Rep. Alexandria Ocasio-Cortez, D-N.Y., implied Wednesday that racism lies behind this week’s push by Republicans to end voting rights for non-citizens in the capital of Washington, D.C.
House lawmakers debated a resolution that would disapprove of a D.C. Council law allowing non-citizens and illegal immigrants to vote in the city. Several Democrats took to the floor to argue that Republicans were looking to micromanage the city, and Ocasio-Cortez went further by saying the GOP seems to be targeting minorities.
She said Republicans ‘claim they believe in the sacred right to vote while denying that right to vote to an overwhelmingly Black city,’ and accused Republicans of trying to ‘meddle into the business of D.C. residents.’
Ocasio-Cortez added that while other cities around the country have allowed non-citizens to vote, Republicans are only calling up legislation dealing with Washington, D.C.
‘They’re singling out the residents of the District of Columbia and expanding in the history of disenfranchisement that goes all the way back to the legacy of slavery,’ she argued.
Ocasio-Cortez erupted at Republicans last week just before lawmakers passed a resolution that kicked Rep. Ilhan Omar, D-Minn., off the House Foreign Affairs Committee.
‘There is nothing consistent with the Republican Party’s continued attack, except for the racism and incitement of violence against women of color in this body,’ she said.
The District of Columbia was explicitly created in the Constitution as an area designated as ‘the Seat of the Government of the United States.’ Congress has a unique authority under the District of Columbia Home Rule Act to reject laws passed by the D.C. Council, which is why lawmakers occasionally consider legislation affecting the district.
In Wednesday debate, Rep. Lauren Boebert, R-Colo., pointed out that authority on the House floor after Ocasio-Cortez spoke.
‘Congress has jurisdiction over D.C., and we need to ensure a vibrant Capitol city,’ she said.
GOP leaders have said Congress has an interest in making sure the district doesn’t disenfranchise U.S. citizens by allowing non-citizens to vote, and some has said giving non-citizens this privilege will only make the immigration crisis worse.
House Majority Leader Steve Scalise, R-La., said last week that the D.C. law ‘sends the wrong message to those who are seeking to come into our country illegally.’

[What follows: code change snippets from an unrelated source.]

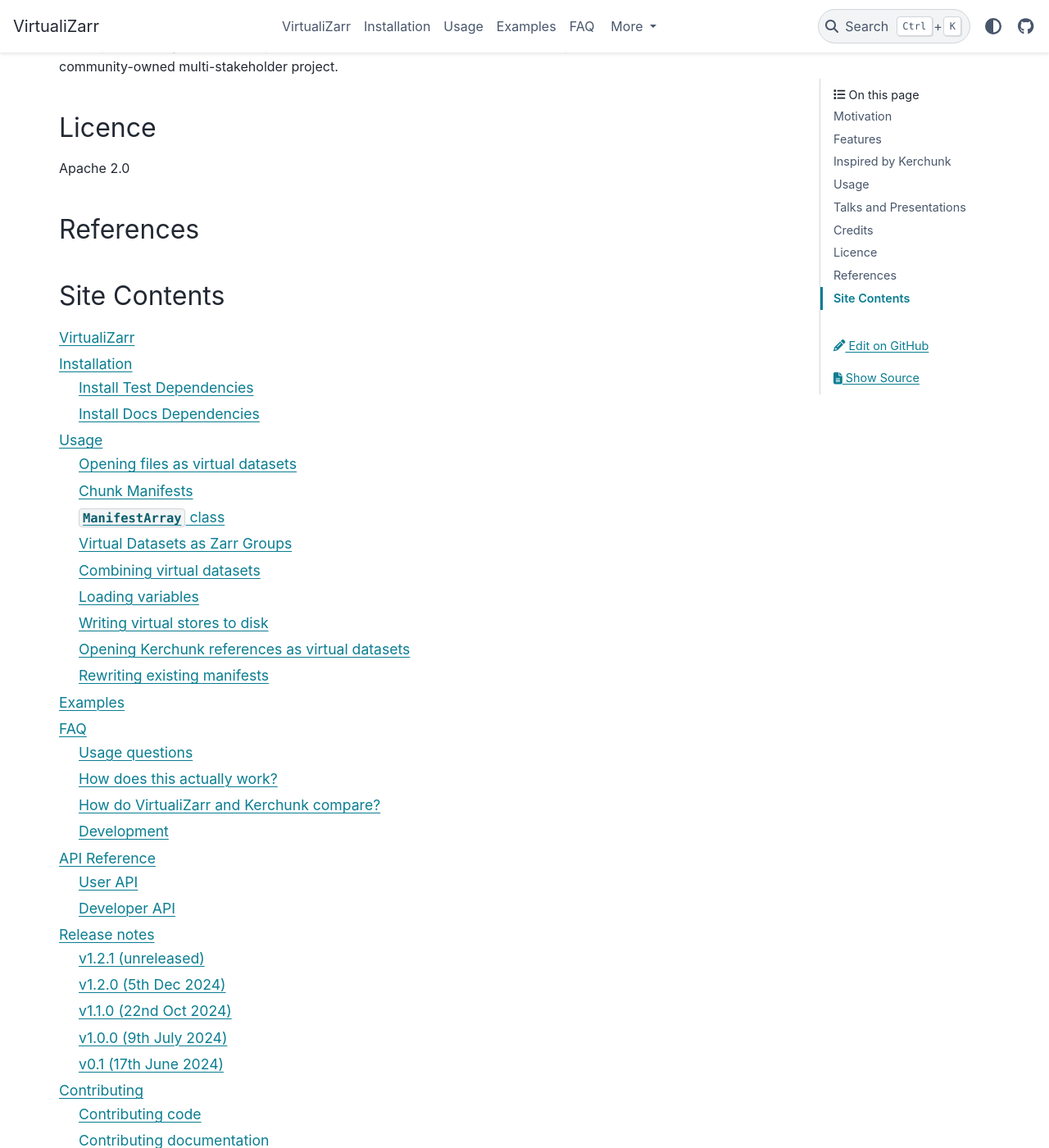
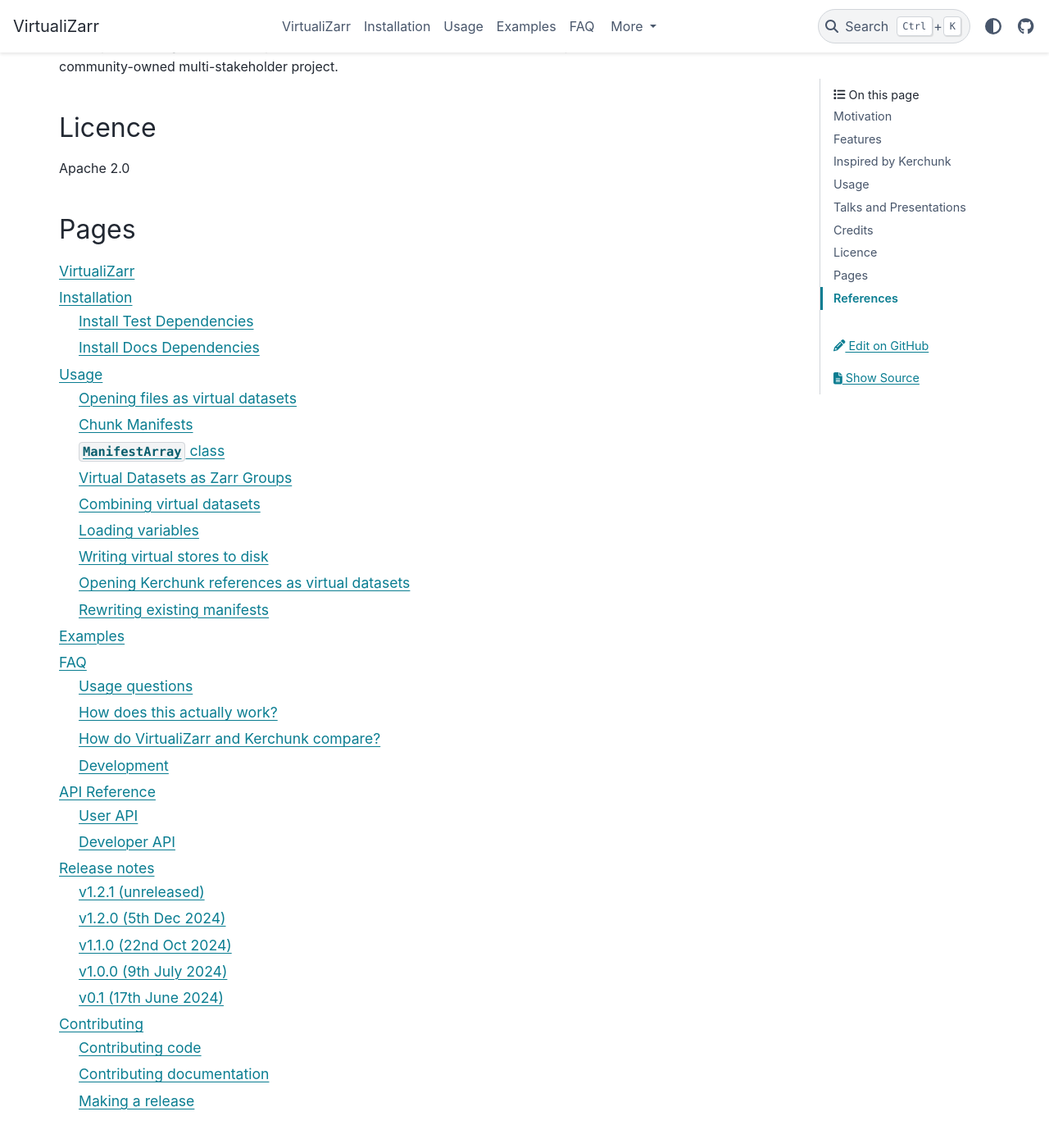
Before and after one commit to zarr-developers/VirtualiZarr, a Sphinx documentation site: the page built from docs/index.md, in a window 1280 px wide and 1400 px high, scrolled down 2097 px. Shown: the whole window at 82% size. Built offline with Sphinx 7.4.7 and the PyData theme 0.15.4, drawn with Linux system fonts in a browser that asks for light colours; some of the changed lines change nothing that is shown.

Commit message:
ensure references are by the references header

````diff
--- a/docs/index.md
+++ b/docs/index.md
@@ -70,13 +70,7 @@
 
 Apache 2.0
 
-## References
-
-[^1]: [_Cloud-Native Repositories for Big Scientific Data_, Abernathey et. al., _Computing in Science & Engineering_.](https://ieeexplore.ieee.org/abstract/document/9354557)
-
-[^2]: (Pronounced like "virtualizer" but more piratey 🦜)
-
-## Site Contents
+## Pages
 
 ```{toctree}
 :maxdepth: 2
@@ -90,3 +84,9 @@
 releases
 contributing
 ```
+
+## References
+
+[^1]: [_Cloud-Native Repositories for Big Scientific Data_, Abernathey et. al., _Computing in Science & Engineering_.](https://ieeexplore.ieee.org/abstract/document/9354557)
+
+[^2]: (Pronounced like "virtualizer" but more piratey 🦜)
````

Republicans also noted that D.C. Mayor Muriel Bowser refused to sign the law, and that it was also opposed by the Washington Post’s editorial board. The House will vote on the resolution on Thursday.